Edit tracking data:
● ● ● ● ● ● ●
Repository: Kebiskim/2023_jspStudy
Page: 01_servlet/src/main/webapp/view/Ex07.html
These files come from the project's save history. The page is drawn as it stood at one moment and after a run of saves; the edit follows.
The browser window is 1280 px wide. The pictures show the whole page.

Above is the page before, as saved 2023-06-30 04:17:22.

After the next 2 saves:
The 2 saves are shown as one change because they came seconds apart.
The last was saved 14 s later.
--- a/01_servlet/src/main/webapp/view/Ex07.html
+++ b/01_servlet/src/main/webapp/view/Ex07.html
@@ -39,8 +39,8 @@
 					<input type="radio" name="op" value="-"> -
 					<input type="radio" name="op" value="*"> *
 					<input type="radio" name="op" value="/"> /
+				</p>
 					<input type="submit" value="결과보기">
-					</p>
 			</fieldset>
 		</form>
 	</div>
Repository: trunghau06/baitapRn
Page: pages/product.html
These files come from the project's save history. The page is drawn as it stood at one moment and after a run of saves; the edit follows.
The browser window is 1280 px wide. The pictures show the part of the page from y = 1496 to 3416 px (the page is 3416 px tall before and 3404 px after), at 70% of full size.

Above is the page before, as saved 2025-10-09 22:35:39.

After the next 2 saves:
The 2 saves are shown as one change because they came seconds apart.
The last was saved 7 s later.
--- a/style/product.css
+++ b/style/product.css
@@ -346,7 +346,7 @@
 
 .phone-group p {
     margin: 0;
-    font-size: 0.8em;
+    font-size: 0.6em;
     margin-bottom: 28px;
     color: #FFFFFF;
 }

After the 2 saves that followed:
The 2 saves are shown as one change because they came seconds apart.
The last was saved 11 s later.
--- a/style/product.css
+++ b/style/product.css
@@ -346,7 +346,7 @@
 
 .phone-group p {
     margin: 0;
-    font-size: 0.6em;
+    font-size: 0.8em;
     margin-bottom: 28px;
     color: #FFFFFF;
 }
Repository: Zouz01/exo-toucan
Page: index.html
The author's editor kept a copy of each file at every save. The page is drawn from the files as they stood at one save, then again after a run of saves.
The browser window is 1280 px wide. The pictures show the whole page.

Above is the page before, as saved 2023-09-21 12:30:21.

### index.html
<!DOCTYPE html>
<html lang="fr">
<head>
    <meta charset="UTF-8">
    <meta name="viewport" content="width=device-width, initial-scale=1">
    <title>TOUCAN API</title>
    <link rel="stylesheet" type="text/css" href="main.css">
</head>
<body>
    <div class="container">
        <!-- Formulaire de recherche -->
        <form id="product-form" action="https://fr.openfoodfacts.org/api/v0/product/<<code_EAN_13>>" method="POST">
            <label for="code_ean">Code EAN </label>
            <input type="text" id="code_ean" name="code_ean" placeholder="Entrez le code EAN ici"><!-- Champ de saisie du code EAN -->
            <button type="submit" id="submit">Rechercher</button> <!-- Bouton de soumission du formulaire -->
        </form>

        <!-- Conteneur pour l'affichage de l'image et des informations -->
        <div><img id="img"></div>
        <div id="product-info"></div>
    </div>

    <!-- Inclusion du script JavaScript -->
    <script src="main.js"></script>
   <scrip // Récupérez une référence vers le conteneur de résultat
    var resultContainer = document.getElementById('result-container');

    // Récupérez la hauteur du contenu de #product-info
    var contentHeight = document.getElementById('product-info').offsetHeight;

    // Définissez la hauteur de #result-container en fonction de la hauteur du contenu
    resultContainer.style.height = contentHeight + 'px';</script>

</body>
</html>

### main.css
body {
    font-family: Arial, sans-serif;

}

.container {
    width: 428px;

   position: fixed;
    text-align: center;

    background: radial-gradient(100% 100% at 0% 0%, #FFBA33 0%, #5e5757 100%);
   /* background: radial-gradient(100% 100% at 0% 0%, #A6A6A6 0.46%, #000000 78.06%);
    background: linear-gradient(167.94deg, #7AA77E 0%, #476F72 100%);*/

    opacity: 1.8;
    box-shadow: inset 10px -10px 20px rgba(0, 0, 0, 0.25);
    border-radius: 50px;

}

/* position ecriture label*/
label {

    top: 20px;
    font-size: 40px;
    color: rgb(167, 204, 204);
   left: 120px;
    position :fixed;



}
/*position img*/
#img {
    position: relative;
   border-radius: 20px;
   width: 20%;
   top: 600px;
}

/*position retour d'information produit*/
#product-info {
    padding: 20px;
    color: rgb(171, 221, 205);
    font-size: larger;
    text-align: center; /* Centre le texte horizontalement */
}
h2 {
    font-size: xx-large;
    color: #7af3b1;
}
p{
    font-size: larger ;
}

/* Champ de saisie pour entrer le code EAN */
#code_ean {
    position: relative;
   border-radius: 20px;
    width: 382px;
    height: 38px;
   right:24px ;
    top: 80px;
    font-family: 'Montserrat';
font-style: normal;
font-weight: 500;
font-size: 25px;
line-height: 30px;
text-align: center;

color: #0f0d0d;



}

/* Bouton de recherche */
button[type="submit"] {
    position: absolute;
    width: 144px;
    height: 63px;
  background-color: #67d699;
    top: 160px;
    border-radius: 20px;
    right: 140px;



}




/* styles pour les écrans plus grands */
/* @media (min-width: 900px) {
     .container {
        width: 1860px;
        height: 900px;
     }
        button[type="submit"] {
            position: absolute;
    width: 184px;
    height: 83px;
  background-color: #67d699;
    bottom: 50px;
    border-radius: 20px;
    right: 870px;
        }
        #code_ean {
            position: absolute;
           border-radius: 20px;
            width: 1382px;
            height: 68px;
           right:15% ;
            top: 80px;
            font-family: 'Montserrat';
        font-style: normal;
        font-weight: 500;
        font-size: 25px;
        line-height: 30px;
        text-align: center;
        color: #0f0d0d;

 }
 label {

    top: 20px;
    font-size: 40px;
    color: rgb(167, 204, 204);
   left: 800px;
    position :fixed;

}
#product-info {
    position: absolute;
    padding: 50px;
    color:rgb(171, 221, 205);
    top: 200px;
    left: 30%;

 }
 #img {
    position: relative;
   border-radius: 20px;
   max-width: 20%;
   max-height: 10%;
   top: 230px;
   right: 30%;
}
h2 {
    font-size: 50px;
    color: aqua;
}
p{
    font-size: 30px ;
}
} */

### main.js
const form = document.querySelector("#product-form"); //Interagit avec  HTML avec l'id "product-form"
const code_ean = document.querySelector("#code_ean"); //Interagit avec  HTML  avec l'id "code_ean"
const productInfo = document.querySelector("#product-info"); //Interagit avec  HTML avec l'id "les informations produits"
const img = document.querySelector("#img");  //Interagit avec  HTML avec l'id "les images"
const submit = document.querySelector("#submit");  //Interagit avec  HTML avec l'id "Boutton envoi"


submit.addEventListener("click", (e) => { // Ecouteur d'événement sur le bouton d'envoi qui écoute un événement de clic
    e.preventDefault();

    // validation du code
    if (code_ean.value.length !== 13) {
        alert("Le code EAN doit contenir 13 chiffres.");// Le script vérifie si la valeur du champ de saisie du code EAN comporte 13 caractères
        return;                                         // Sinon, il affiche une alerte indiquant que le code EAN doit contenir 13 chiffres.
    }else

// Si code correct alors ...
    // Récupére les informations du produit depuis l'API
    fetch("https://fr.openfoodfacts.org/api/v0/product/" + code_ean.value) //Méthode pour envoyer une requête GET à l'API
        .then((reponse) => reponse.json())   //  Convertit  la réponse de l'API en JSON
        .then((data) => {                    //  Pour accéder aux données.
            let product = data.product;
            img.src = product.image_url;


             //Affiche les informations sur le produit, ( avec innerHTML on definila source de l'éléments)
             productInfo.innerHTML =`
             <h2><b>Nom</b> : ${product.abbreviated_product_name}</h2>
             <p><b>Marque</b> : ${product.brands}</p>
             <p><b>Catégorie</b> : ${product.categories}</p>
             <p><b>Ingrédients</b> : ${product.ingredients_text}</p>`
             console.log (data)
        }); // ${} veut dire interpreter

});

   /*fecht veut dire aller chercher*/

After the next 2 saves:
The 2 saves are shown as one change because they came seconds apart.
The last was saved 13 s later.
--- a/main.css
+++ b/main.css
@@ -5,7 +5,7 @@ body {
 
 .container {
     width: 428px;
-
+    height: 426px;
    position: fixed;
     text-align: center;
● ● ● ● ● ● ●
(AIM OF THE EXERCISE): The lines above, from the start of the records through the one containing "After the 2", are to be printed exactly, and nothing else is to be included.

(FINAL ANSWER):
Repository: Kebiskim/2023_jspStudy
Page: 01_servlet/src/main/webapp/view/Ex07.html
These files come from the project's save history. The page is drawn as it stood at one moment and after a run of saves; the edit follows.
The browser window is 1280 px wide. The pictures show the whole page.

Above is the page before, as saved 2023-06-30 04:17:22.

After the next 2 saves:
The 2 saves are shown as one change because they came seconds apart.
The last was saved 14 s later.
--- a/01_servlet/src/main/webapp/view/Ex07.html
+++ b/01_servlet/src/main/webapp/view/Ex07.html
@@ -39,8 +39,8 @@
 					<input type="radio" name="op" value="-"> -
 					<input type="radio" name="op" value="*"> *
 					<input type="radio" name="op" value="/"> /
+				</p>
 					<input type="submit" value="결과보기">
-					</p>
 			</fieldset>
 		</form>
 	</div>
Repository: trunghau06/baitapRn
Page: pages/product.html
These files come from the project's save history. The page is drawn as it stood at one moment and after a run of saves; the edit follows.
The browser window is 1280 px wide. The pictures show the part of the page from y = 1496 to 3416 px (the page is 3416 px tall before and 3404 px after), at 70% of full size.

Above is the page before, as saved 2025-10-09 22:35:39.

After the next 2 saves:
The 2 saves are shown as one change because they came seconds apart.
The last was saved 7 s later.
--- a/style/product.css
+++ b/style/product.css
@@ -346,7 +346,7 @@
 
 .phone-group p {
     margin: 0;
-    font-size: 0.8em;
+    font-size: 0.6em;
     margin-bottom: 28px;
     color: #FFFFFF;
 }

After the 2 saves that followed:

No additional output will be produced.